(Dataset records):
+ + + +
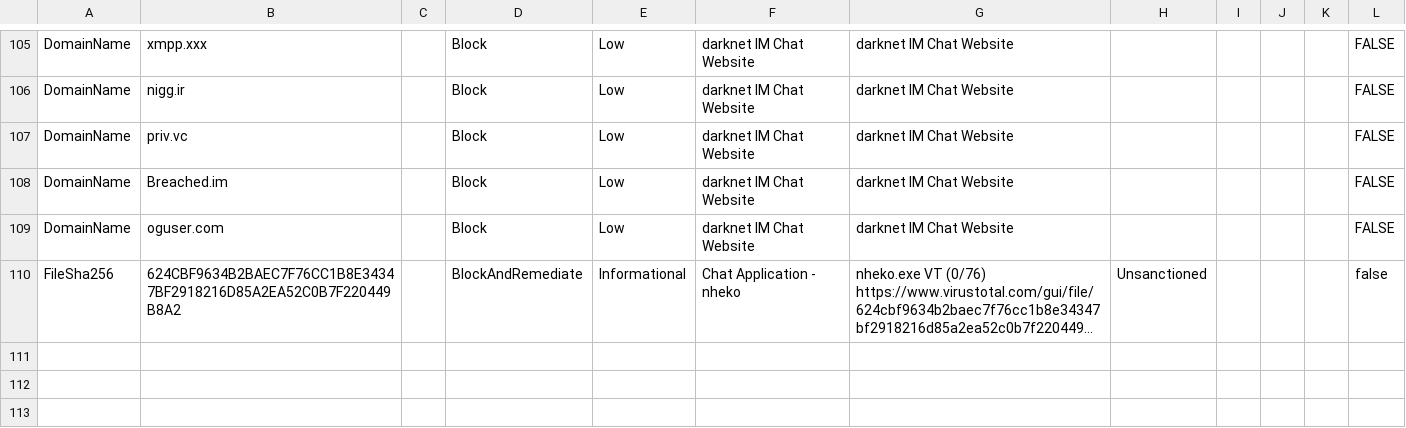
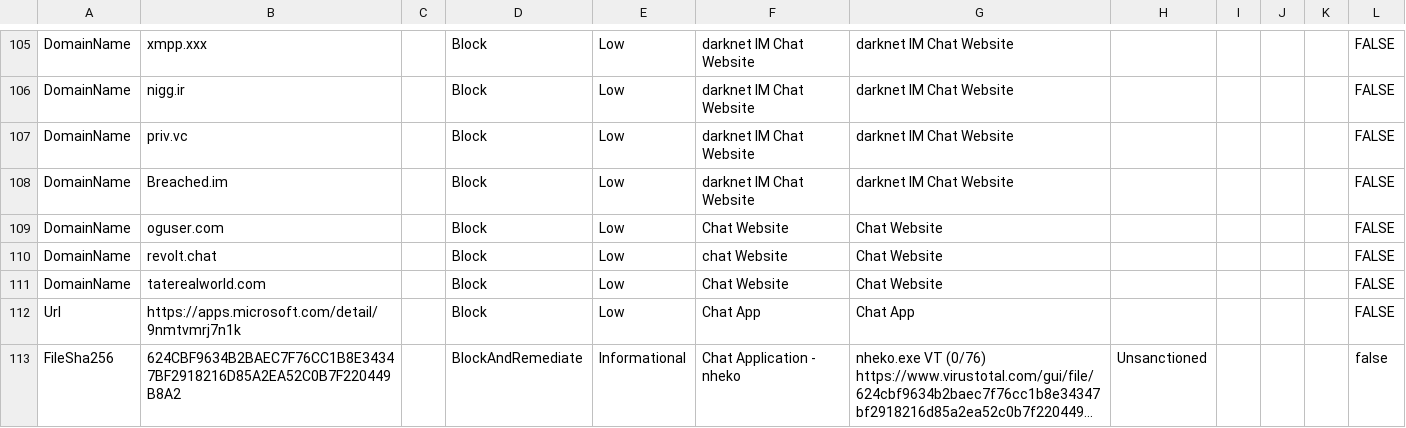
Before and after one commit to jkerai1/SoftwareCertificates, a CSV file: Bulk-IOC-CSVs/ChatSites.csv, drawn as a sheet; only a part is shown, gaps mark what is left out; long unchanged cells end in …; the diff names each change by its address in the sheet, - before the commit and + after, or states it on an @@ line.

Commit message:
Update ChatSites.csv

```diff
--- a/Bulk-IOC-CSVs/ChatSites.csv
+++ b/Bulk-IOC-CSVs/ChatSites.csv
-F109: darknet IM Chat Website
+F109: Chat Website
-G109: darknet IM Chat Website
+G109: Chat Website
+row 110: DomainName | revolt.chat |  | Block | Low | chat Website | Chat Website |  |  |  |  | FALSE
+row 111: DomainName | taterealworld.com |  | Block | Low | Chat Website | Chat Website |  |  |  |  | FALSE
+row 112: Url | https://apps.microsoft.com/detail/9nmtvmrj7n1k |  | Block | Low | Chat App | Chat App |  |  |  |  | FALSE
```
+ + + +
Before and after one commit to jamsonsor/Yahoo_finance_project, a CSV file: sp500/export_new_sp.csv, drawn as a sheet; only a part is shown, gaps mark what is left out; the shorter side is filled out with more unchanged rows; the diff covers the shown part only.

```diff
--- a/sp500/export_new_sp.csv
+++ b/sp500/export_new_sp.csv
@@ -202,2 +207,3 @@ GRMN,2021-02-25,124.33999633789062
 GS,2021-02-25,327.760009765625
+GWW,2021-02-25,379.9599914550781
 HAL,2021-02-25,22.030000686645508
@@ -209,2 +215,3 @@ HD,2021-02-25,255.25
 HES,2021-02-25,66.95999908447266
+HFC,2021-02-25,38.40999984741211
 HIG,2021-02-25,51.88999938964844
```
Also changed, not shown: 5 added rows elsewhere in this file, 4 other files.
+ + + +
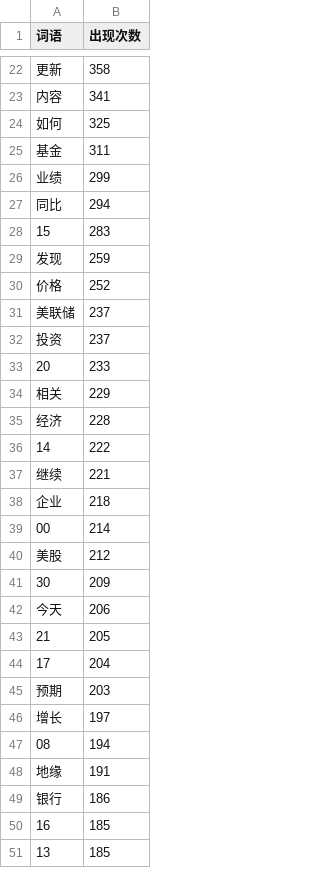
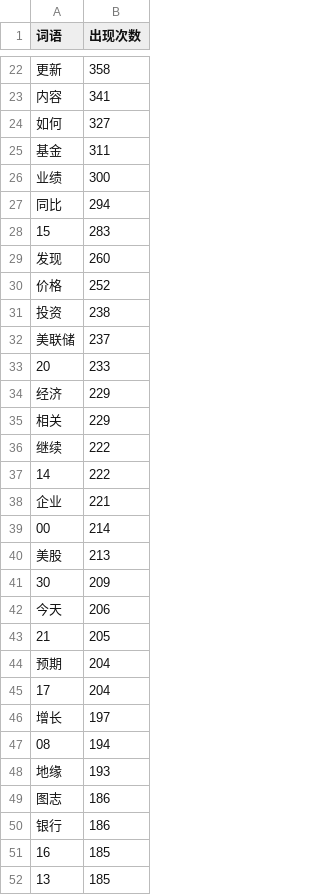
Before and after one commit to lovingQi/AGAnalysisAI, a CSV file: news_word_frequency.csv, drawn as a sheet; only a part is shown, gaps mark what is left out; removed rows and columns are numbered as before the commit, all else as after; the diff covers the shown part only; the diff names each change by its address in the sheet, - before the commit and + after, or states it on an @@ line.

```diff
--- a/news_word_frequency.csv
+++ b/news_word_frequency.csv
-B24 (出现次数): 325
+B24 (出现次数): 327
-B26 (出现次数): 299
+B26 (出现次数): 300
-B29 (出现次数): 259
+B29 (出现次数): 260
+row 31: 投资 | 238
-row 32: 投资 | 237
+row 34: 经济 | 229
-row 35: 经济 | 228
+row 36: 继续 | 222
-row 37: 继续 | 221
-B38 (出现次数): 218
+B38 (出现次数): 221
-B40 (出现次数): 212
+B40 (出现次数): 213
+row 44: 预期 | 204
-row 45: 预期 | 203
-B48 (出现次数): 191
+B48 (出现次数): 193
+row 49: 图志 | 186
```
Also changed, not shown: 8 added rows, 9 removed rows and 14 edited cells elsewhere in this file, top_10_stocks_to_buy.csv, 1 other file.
+ + + +
(TASK ITEM): Lines from the entries that contain the string "Website" must be found and copied.

(YOUR RESPONSE):
-F109: darknet IM Chat Website
+F109: Chat Website
-G109: darknet IM Chat Website
+G109: Chat Website
+row 110: DomainName | revolt.chat |  | Block | Low | chat Website | Chat Website |  |  |  |  | FALSE
+row 111: DomainName | taterealworld.com |  | Block | Low | Chat Website | Chat Website |  |  |  |  | FALSE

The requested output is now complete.